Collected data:
= = = = = = =
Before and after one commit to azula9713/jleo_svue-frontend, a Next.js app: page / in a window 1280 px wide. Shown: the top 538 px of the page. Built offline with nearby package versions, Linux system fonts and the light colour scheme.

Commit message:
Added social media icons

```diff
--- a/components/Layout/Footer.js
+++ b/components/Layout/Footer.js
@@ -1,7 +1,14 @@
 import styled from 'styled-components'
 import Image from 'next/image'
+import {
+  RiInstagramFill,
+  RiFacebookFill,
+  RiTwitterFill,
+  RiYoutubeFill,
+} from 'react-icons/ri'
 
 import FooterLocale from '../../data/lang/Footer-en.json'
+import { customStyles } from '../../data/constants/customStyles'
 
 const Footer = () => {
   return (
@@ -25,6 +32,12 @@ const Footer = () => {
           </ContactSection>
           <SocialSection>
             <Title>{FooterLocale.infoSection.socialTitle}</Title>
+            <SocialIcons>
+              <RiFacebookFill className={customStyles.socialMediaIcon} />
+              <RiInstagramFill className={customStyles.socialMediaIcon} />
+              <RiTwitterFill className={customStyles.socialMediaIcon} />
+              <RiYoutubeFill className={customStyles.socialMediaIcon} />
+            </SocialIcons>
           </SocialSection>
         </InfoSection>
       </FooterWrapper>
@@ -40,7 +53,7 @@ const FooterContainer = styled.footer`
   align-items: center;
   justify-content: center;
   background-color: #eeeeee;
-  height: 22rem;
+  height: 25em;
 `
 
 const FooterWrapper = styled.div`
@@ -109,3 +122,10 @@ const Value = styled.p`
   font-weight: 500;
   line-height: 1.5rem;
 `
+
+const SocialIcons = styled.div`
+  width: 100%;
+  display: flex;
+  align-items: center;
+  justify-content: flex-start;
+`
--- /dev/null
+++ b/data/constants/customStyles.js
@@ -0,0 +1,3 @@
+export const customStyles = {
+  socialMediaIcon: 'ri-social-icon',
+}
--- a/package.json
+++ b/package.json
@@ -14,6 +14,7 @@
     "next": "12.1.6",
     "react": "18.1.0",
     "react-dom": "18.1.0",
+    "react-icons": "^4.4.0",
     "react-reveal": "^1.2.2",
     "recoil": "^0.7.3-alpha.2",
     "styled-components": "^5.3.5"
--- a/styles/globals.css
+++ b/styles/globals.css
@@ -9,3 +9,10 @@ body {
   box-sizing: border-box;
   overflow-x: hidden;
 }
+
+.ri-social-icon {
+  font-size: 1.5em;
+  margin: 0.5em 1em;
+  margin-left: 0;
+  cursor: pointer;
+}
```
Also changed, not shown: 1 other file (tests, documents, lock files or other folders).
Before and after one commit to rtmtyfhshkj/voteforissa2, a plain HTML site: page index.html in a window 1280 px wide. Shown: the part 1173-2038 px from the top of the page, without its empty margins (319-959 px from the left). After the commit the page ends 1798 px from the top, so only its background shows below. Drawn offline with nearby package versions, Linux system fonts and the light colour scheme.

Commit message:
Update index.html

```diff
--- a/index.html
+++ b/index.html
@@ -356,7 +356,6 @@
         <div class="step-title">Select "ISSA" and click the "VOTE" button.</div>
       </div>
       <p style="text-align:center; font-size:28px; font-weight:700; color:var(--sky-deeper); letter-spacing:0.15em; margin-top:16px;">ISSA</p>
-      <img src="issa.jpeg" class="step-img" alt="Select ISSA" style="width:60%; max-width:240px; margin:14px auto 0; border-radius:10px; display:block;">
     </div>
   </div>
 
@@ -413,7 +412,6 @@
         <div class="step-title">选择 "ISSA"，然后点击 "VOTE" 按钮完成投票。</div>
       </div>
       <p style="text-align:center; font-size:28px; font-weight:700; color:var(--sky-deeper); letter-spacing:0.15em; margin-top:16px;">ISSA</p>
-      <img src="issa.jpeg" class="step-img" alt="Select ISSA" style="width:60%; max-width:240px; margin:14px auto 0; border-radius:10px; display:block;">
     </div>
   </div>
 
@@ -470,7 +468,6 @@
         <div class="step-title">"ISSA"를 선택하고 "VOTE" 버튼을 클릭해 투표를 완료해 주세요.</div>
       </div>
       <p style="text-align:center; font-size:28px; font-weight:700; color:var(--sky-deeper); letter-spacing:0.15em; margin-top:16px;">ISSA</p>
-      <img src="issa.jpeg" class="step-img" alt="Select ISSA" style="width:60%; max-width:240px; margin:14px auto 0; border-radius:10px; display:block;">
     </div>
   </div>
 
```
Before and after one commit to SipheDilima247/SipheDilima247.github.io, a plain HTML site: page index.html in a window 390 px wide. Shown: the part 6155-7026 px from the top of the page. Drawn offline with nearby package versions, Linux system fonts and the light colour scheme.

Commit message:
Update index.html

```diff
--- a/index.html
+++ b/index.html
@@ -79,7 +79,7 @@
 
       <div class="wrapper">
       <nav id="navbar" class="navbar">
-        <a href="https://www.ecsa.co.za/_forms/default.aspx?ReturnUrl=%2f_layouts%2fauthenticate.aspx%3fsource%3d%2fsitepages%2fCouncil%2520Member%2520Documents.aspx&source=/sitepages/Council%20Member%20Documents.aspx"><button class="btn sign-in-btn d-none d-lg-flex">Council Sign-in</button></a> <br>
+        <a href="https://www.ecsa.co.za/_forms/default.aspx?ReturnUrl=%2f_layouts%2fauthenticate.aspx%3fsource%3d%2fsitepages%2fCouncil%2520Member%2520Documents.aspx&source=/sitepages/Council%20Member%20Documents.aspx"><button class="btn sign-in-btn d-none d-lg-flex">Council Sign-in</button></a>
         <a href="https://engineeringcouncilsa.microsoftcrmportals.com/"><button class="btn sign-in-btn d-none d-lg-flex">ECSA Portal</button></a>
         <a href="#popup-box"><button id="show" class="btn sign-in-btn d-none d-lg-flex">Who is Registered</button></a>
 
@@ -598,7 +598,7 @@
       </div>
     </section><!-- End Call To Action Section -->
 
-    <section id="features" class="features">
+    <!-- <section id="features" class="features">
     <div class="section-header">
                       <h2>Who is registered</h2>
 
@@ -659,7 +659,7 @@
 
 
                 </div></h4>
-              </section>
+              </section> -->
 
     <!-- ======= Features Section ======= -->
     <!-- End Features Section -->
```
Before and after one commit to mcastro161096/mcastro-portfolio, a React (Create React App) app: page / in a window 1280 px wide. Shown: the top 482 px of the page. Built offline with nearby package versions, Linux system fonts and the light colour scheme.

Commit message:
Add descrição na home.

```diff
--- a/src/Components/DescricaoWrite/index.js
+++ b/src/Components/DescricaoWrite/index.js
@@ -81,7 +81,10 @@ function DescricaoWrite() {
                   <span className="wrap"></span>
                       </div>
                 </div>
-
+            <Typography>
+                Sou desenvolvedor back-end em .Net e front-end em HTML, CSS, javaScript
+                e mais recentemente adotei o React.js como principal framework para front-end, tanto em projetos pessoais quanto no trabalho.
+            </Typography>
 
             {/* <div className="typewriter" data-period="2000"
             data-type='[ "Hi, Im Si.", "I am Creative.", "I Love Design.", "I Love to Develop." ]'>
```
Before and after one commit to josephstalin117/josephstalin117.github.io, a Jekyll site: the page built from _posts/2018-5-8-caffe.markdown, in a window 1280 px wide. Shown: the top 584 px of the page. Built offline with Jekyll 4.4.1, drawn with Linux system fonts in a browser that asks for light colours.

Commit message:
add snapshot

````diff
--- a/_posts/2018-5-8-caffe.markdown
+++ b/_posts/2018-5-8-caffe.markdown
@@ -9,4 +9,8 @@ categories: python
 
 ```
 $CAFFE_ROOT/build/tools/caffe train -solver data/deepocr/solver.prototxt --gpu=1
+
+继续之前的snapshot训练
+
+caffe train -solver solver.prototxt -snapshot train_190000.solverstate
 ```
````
= = = = = = =
**Task item**
Only a number belongs in the answer: state how many lines of the entries above hold "caffe".

**Answer box**
5